It called on President Muhammadu Buhari not to allow those it called fifth columnists masquerading as politicians to derail his government by railroading the legislature into removing the national minimum wage from the exclusive to the concurrent list, a move it said that the global workers solidarity regards as anathema.
On the current hoarding of petrol and the attendant scarcity, the NLC called on relevant regulatory agencies of government to rise up to the protection of the interests of the majority of Nigerians from the exploitative hands of market forces bent on making maximal profits from the sufferings of fellow citizens.

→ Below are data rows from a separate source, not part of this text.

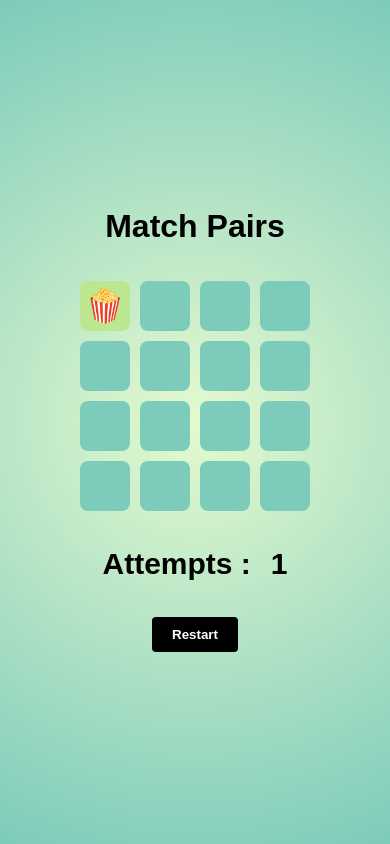
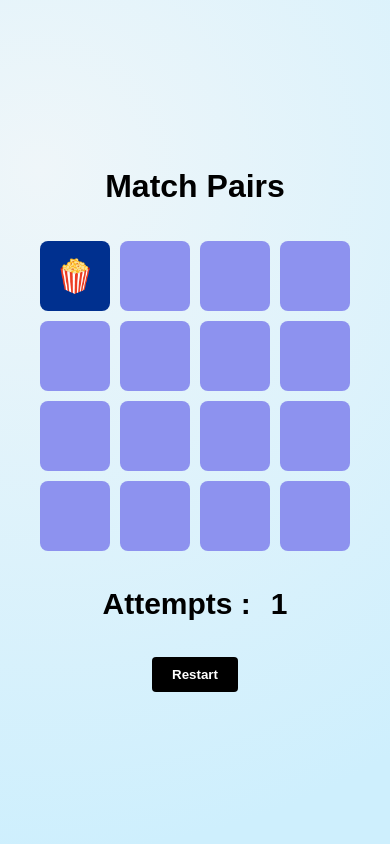
Before and after one commit to AyushiBadika/Match-Pairs, a plain HTML site: page index.html in a window 390 px wide. Both pictures are taken after a click on the element 105 px from the left and 306 px from the top of the page. Drawn offline with Linux system fonts and the light colour scheme.

Commit message:
improved ui and responsivness

```diff
--- a/style.css
+++ b/style.css
@@ -6,11 +6,10 @@
 }
 
 body {
-  background: rgb(229, 250, 207);
   background: radial-gradient(
-    circle,
-    rgba(229, 250, 207, 1) 0%,
-    rgba(125, 203, 187, 1) 100%
+    circle at 10% 20%,
+    rgb(239, 246, 249) 0%,
+    rgb(206, 239, 253) 90%
   );
   width: 100vw;
   height: 100vh;
@@ -31,9 +30,9 @@ h1 {
   grid-template-columns: repeat(4, 1fr);
 }
 .symbolContainer {
-  background-color: #7dcbbb;
-  width: 80px;
-  height: 80px;
+  background-color: rgb(141, 146, 239);
+  width: 90px;
+  height: 90px;
   border-radius: 0.5rem;
   display: flex;
   justify-content: center;
@@ -52,7 +51,7 @@ h1 {
 .activeSymbolContainer {
   transform: rotateY(-180deg);
   transition: all 1s ease-in-out;
-  background-color: #bde691;
+  background-color: #00308f;
 }
 
 .activeSymbol {
@@ -81,7 +80,14 @@ h1 {
 
 @media screen and (max-width: 425px) {
   .symbolContainer {
-    width: 50px;
-    height: 50px;
+    width: 70px;
+    height: 70px;
   }
 }
+
+@media screen and (max-width: 320px) {
+  .symbolContainer {
+    width: 60px;
+    height: 60px;
+  }
+}
```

It said the current trend of petroleum products hoarding and the resultant artificial scarcity impose great hardship and suffering on the already traumatised workforce and people who are being punished and further impoverished in order to satisfy the greed of a few marketers of refined petroleum products.
“Should the current artificial scarcity persist, the various leadership structures of the NLC should picket petrol stations found to be inflicting pains on Nigerians,” it stated.
The NLC NEC resolved that all the resolutions and decisions adopted at the emergency meeting should be pursued in collaboration with the Trade Union Congress (TUC) in the overall interest of all Nigerian workers.
This came as oil workers under the umbrella of the Petroleum and Natural Gas Senior staff association of Nigeria (PENGASSAN) have threatened to shut down oil installations nationwide if Federal Government failed to take action over anti-labour practices by an oil and gas firm, Brittania-U.
The union which issued the threat yesterday when it picketed Brittania-U at its corporate head office in Lagos as early as 6 a.m, said that if by Friday the firm refused to meet its demands, it would mobilise all companies and affiliates in the sector to shut down all oil and gas installations nationwide.
Acting Chairman, PENGASSAN, Lagos Zone, Eyam Abeng, alleged that the Brittania-U, an indigenous company has exhibited the most notorious anti-labour laws in the oil and gas industry, with an unsafe workplace.
He stated that the firm frustrate and terminate jobs of Nigerian workers, who desire to anticipate with labour, since it was one of their fundamental human rights and also part of the Labour Act to belong to a union.
The acting chairman said the union has been on the firm since 2017 to resolve issues amicably and had initially given the firm 14-days ultimatum with additional seven days to address its anti-labour practices but to no avail.
Among anti-labour practices by the firm, Abeng alleged flouting of Section 40 of Nigeria’s constitution on freedom of association, lack of respect for collective bargaining agreement (CBA), disobedience of International Labour Organisation (ILO) No. 87 on the right of workers to establish or join a trade union, unjustifiable sack of employees and non payment of statutory allowances among others.
The National Treasurer of PENGASSAN, Victor Ononokpono, who expressed dismay that the picketing was for an indigenous company, maintained that the union would not relent until its demands are met.
Equally, the National Public relations Officer of PENGASSAN, Anietie Udoh added, “We have waited for years, families, who are dependent on the workers are suffering, they are being exposed to safety hazard. If we say we should hold on due to scarcity in the country, do you know how many families are being affected? This should move beyond what we see. How do we have petroleum product abundant in this country, yet we suffer so much for it? It is an aberration.”